A Pittsburgh duplex, a common local building type, is a two-story building with one residential unit on each floor. A double duplex accommodates four units, two per floor, with one or two entries to access those units. At Parkstone Dwellings, a double duplex in Pittsburgh's North Point Breeze neighborhood, four separate walkways lead to four side-by-side entry doors. Each door accesses one residential unit. The four discreet entries make these units dwellings, private beyond the stoop. As he did in various other projects, architect Frederick G. Scheibler, Jr., introduced elements expressive of a private home into a multifamily dwelling.
The four doorways are located at the center of the façade, but stretch its compositional center to the limit. They ultimately defer to the polygonal bays and large cubes of the outer portions of the building. In turn, a broad high roof with a tall central chimney reins in the differentiated massing and forcibly unifies the building. The chimney, which is unconventionally positioned over the entries and related stair halls, is first and foremost a compositional device; but it carries flues that veer over to meet it from massive stone fireplaces in each unit.
Parkstone Dwellings is highly picturesque and romantic with some exotic qualities. The roof consists of multiple folds with peaks and valleys, not unlike origami. The façades are richly textured. The masonry walls are gray Wissahickon schist, a stone that Scheibler discovered in the Philadelphia area. The schist has a high content of mica and quartz, so it sparkles and responds to changes in light. There are leaded- and art-glass windows throughout. The ornamentation includes many natural motifs, as is common in Scheibler’s work, but here some decorative elements are three-dimensional. Concrete mushroom piers are planted before each entry, and a fully sculpted bird is perched at one corner of the façade.

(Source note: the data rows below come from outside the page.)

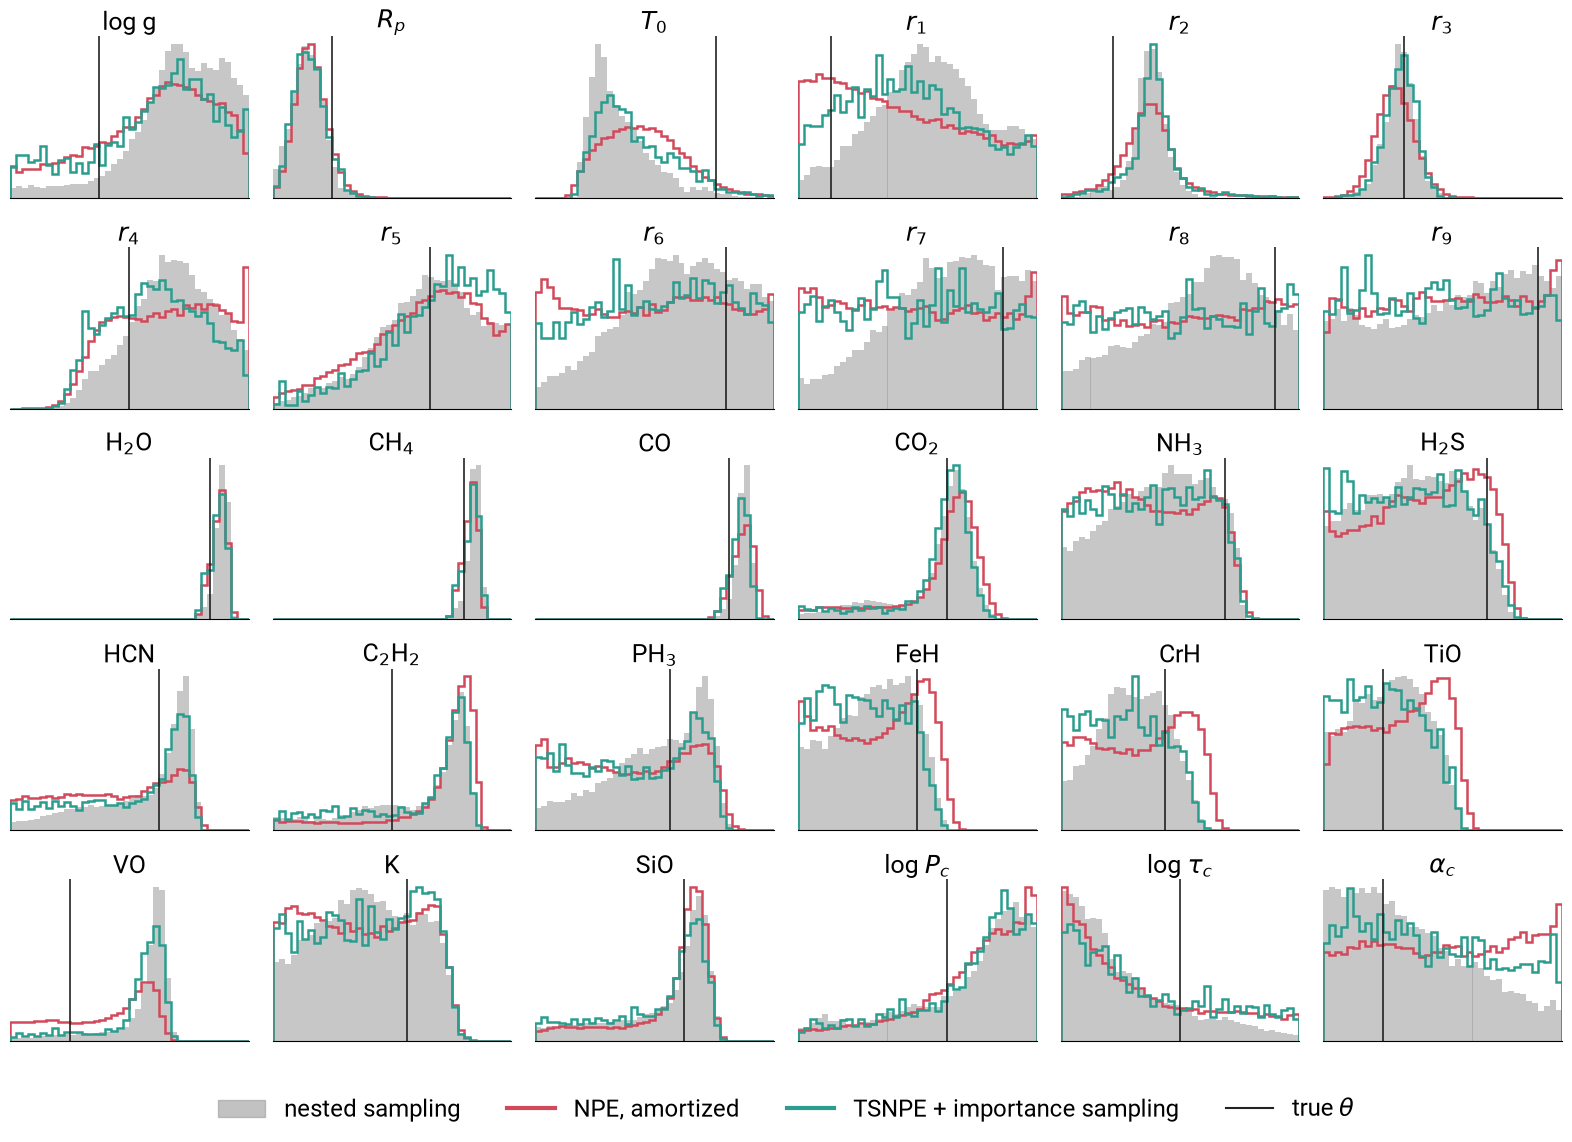
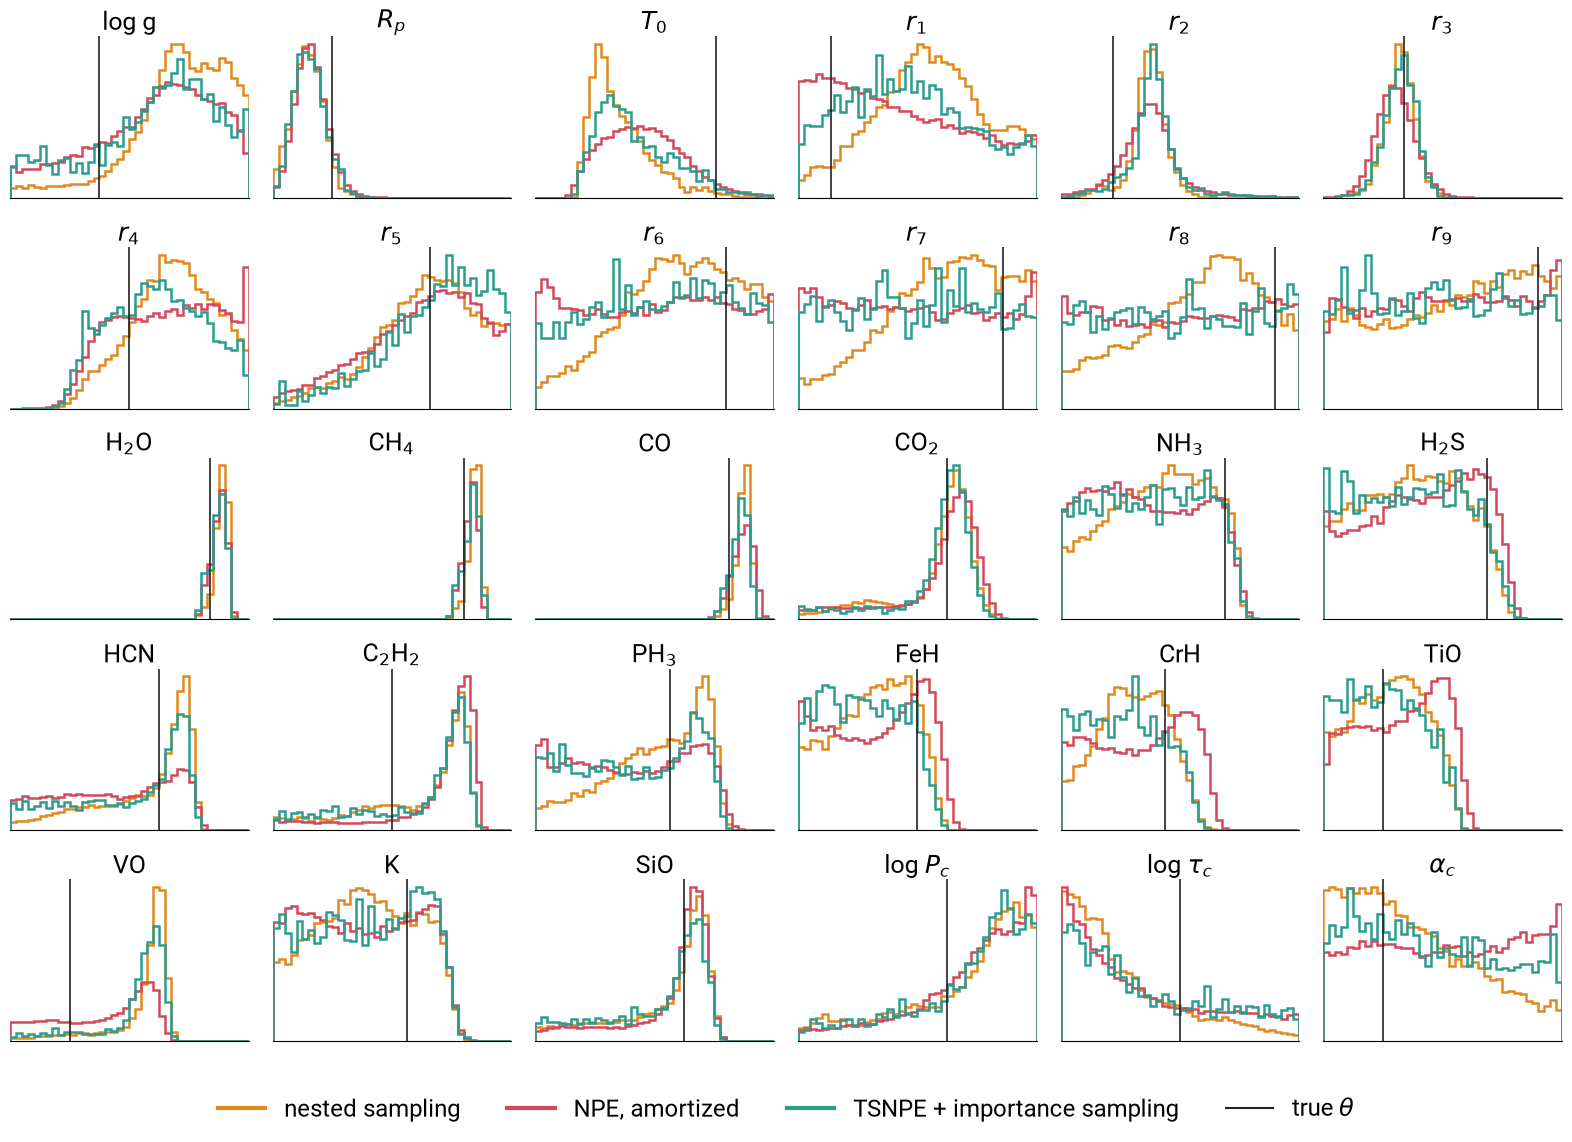
30-parameter backups: nested sampling as an orange line, not a grey reference

diff --git a/tools/t30_figures.py b/tools/t30_figures.py
@@ -21,7 +21,7 @@ import toy_exo30 as T
 
 D = ".render/data/t30/"
 SIGMA = T.SIGMA_NOISE * T.Simulator.scale
-NS_COL, NPE_COL, TS_COL = "#9a9a9a", "#d1495b", "#2a9d8f"
+NS_COL, NPE_COL, TS_COL = "#e08a1e", "#d1495b", "#2a9d8f"  # all three as lines: no method is the reference
 LABELS = {"R_p": r"$R_P$", "T_0": r"$T_0$", "r_3": r"$r_3$", "log_H2O": r"$\log X_{\rm H_2O}$",
           "log_CH4": r"$\log X_{\rm CH_4}$", "log_CO": r"$\log X_{\rm CO}$", "log_FeH": r"$\log X_{\rm FeH}$",
           "log_TiO": r"$\log X_{\rm TiO}$", "log_VO": r"$\log X_{\rm VO}$"}
@@ -99,12 +99,10 @@ def corner_full():
     plt.rcParams.update({"font.size": 14, "font.family": "Roboto"})
     kw = dict(bins=25, smooth=1.2, plot_datapoints=False, plot_density=False, levels=(0.68, 0.95), range=rng_,
               labels=labels, label_kwargs={"fontsize": 17}, max_n_ticks=0, labelpad=0.2)
-    s0 = data[0][1]
-    fig = corner.corner(s0, color=NS_COL, fill_contours=True, contour_kwargs={"linewidths": 0},
-                        hist_kwargs={"lw": 0, "density": True, "histtype": "stepfilled", "alpha": 0.45}, **kw)
-    for lab, s, c in data[1:]:
-        corner.corner(s, color=c, fig=fig, fill_contours=False, no_fill_contours=True,
-                      contour_kwargs={"linewidths": 0.9}, hist_kwargs={"lw": 1.2, "density": True}, **kw)
+    fig = None
+    for lab, s, c in data:
+        fig = corner.corner(s, color=c, fig=fig, fill_contours=False, no_fill_contours=True,
+                            contour_kwargs={"linewidths": 0.9}, hist_kwargs={"lw": 1.2, "density": True}, **kw)
     n = len(T.NAMES)
     for k in range(n):
         ax = fig.axes[k * n + k]
@@ -113,7 +111,7 @@ def corner_full():
         ax.set_ylim(0, ax.get_ylim()[1] * 1.05)
     corner.overplot_lines(fig, T.THETA_STAR, color="#777", lw=0.4)
     fig.set_size_inches(22, 22)
-    handles = [plt.matplotlib.patches.Patch(color=NS_COL, alpha=0.6, label="nested sampling"),
+    handles = [plt.Line2D([], [], color=NS_COL, lw=4, label="nested sampling"),
                plt.Line2D([], [], color=NPE_COL, lw=4, label="NPE, amortized"),
                plt.Line2D([], [], color=TS_COL, lw=4, label="TSNPE + importance sampling"),
                plt.Line2D([], [], color="#222", lw=2, label=r"true $\theta$")]
@@ -141,10 +139,7 @@ def marginals_fig(ncol=6):
             continue
         bins = np.linspace(T.LOWER[i], T.UPPER[i], 41)
         for lab, s, c in data:
-            if c == NS_COL:
-                ax.hist(s[:, i], bins, density=True, color=c, alpha=0.55, lw=0)
-            else:
-                ax.hist(s[:, i], bins, density=True, histtype="step", color=c, lw=1.8)
+            ax.hist(s[:, i], bins, density=True, histtype="step", color=c, lw=1.8)
         ax.axvline(T.THETA_STAR[i], color="#222", lw=1.2)
         ax.set_xlim(T.LOWER[i], T.UPPER[i])
         ax.set_yticks([])
@@ -152,7 +147,7 @@ def marginals_fig(ncol=6):
         for sp in ("top", "right", "left"):
             ax.spines[sp].set_visible(False)
         ax.set_title(names[i], fontsize=18, pad=4)
-    handles = [plt.matplotlib.patches.Patch(color=NS_COL, alpha=0.6, label="nested sampling"),
+    handles = [plt.Line2D([], [], color=NS_COL, lw=3, label="nested sampling"),
                plt.Line2D([], [], color=NPE_COL, lw=3, label="NPE, amortized"),
                plt.Line2D([], [], color=TS_COL, lw=3, label="TSNPE + importance sampling"),
                plt.Line2D([], [], color="#222", lw=1.5, label=r"true $\theta$")]
@@ -213,7 +208,7 @@ def ppc_fig(n=300):
     for (lab, _, c), f in zip(data, preds):
         rep = f + SIGMA * rng.standard_normal(f.shape)
         lo, hi = np.quantile(rep, [0.025, 0.975], axis=0)
-        ax.fill_between(wl, lo, hi, color=c, alpha=0.35 if c == NS_COL else 0.18, lw=0)
+        ax.fill_between(wl, lo, hi, color=c, alpha=0.15, lw=0)
         ax.plot(wl, np.median(f, 0), color=c, lw=1.6)
     ax.errorbar(wl, x, yerr=SIGMA, fmt="o", ms=3, color="#222", elinewidth=0.8, zorder=5)
     ax.set_ylabel("Flux")
@@ -226,7 +221,7 @@ def ppc_fig(n=300):
         lo, med, hi = np.quantile(r, [0.16, 0.5, 0.84], axis=0)
         axr.axhspan(-2, 2, color="#eeeeee", lw=0)
         axr.fill_between(wl, lo, hi, color=c, alpha=0.4, lw=0)
-        axr.plot(wl, med, color=c if c != NS_COL else "#666", lw=1.0)
+        axr.plot(wl, med, color=c, lw=1.0)
         axr.axhline(0, color="#999", lw=0.8)
         axr.set_ylim(-4.5, 4.5)
         axr.set_yticks([-3, 0, 3])
@@ -238,10 +233,7 @@ def ppc_fig(n=300):
     bins = np.linspace(100, 400, 61)
     for (lab, _, c), f, leg in zip(data, preds, legend):
         chi = np.sum(((x - f) / SIGMA) ** 2, 1)
-        if c == NS_COL:
-            axc.hist(chi, bins, color=c, alpha=0.55, density=True, label=leg, orientation="horizontal")
-        else:
-            axc.hist(chi, bins, histtype="step", lw=2.5, color=c, density=True, label=leg, orientation="horizontal")
+        axc.hist(chi, bins, histtype="step", lw=2.5, color=c, density=True, label=leg, orientation="horizontal")
     chi_true = np.sum(((x - sim.clean(T.THETA_STAR)) / SIGMA) ** 2)
     axc.axhline(chi_true, color="#222", lw=1.5, ls="--")
     axc.text(0.98, chi_true + 4, r"true $\theta$", transform=axc.get_yaxis_transform(), ha="right", fontsize=16)

diff --git a/talk.md b/talk.md
@@ -896,7 +896,7 @@ class: middle
 
 ## Backup: 30-parameter retrieval
 
-.center.width-70[![](figures/t30-corner-full.png)]
+.center.width-70[![](figures/t30-corner-full.png?v=2)]
 
 .footnote[TSNPE: truncated sequential NPE, [Deistler et al](https://arxiv.org/abs/2210.04815), NeurIPS 2022. Free retrieval, 0.8 to 5 μm.]
 
@@ -904,7 +904,7 @@ class: middle
 
 A harder version of our toy, closer to a real free retrieval. Thirty parameters: a temperature profile with ten nodes, fifteen molecules and a non-grey cloud, from 0.8 to 5 microns. Many are barely constrained, like the trace molecules. Each network gets one million simulations. TSNPE spends them in five rounds, around the observation.
 
-Amortized NPE gets the broad picture, but it is off on the temperature and on the trace species. TSNPE trains on the observation in rounds, and each round simulates only where the posterior is. With importance sampling on top, it follows nested sampling closely.
+Amortized NPE gets the broad picture, but it is off on the temperature and on the trace species. TSNPE trains on the observation in rounds, and each round simulates only where the posterior is. With importance sampling on top, it agrees closely with nested sampling.
 
 One honest caveat. TSNPE puts more mass than nested sampling in a tail at low abundances, about 19% against 6%. Which one is right would need a third reference.
 
@@ -913,7 +913,7 @@ One honest caveat. TSNPE puts more mass than nested sampling in a tail at low ab
 count: false
 class: middle
 
-.center.width-100[![](figures/t30-marginals.png)]
+.center.width-100[![](figures/t30-marginals.png?v=2)]
 
 ???
 
@@ -926,7 +926,7 @@ For the barely constrained temperature ratios, the networks are close to flat, a
 count: false
 class: middle
 
-.center.width-100[![](figures/t30-ppc.png)]
+.center.width-100[![](figures/t30-ppc.png?v=2)]
 
 ???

And then there are the two colorful rugs, permanently hung, it seems, over exterior balconies. What appear to be oriental carpets, however, are actually tilework treatments between the upper and lower stories of the polygonal bays. They provide a spectacular display of the clay tiles made at Henry Chapman Mercer’s Moravian Pottery and Tile Works in Doylestown, PA, a key manufactory of the American Arts & Crafts Movement. What Mercer called mosaic tiles, displaying figures and scenes composed in sections like art glass, famously pave the floors in the Pennsylvania State Capitol. Scheibler used Moravian mosaic tiles in many projects, and placed large mosaic tiles depicting panthers and kingfishers within the stone fireplace surrounds at Parkstone Dwellings. The tile rugs were presumably conceived for the client, who owned a large collection of oriental carpets. Scheibler reportedly arranged and assembled the tiles himself. He wove carpets of tile with predominant chevron motifs using Moravian plain tiles, border tiles, and what Mercer called brocade tiles, figural cutouts in deep relief depicting nuts, fruits, plants, and small animals.
Scheibler formerly used flat tilework panels (not Moravian tiles) as exterior elements at the Old Heidelberg and the Highland Towers apartment buildings; but he designed nothing else quite like the rugs at Parkstone Dwellings. Architect John Martine later evoked Scheibler’s tile carpets in a multi-unit residential project on Jane Street in Pittsburgh’s South Side neighborhood.
An expansive front yard with a romantic layout of walkways and plantings has been largely sacrificed to accommodate off-street parking. But Parkstone Dwellings, and its rugs, remains a head-turner for traffic on Penn Avenue.
By Martin Aurand, architecture librarian and archivist, Carnegie Mellon University
Aurand, Martin. The Progressive Architecture of Frederick G. Scheibler, Jr. Pittsburgh: University of Pittsburgh Press, 1994.
Reed, Cleota. Henry Chapman Mercer and the Moravian Pottery and Tile Works. Philadelphia: University of Pennsylvania Press, 1987.
Pittsburgh architect Frederick G. Scheibler, Jr. (1872-1958) trained as an apprentice in a number of local architectural offices, and operated his own practice from about 1900 into the 1930s. Scheibler had few projects and few documented travels outside of the Pittsburgh region; but he became acquainted with progressive architectural ideas and languages through architectural books and journals that he found at the Carnegie Library of Pittsburgh and/or acquired for his own library. Scheibler is best understood as a progressive architect with a modern streak who worked in parallel with other progressive architects and movements during a time of experimentation. His Pittsburgh buildings, mostly houses and small apartment buildings, are admired and prized for their creativity and fine detailing, and at times for their modernity. A photographic exhibition of Scheibler’s work was held at the Carnegie Museum of Art in 1962.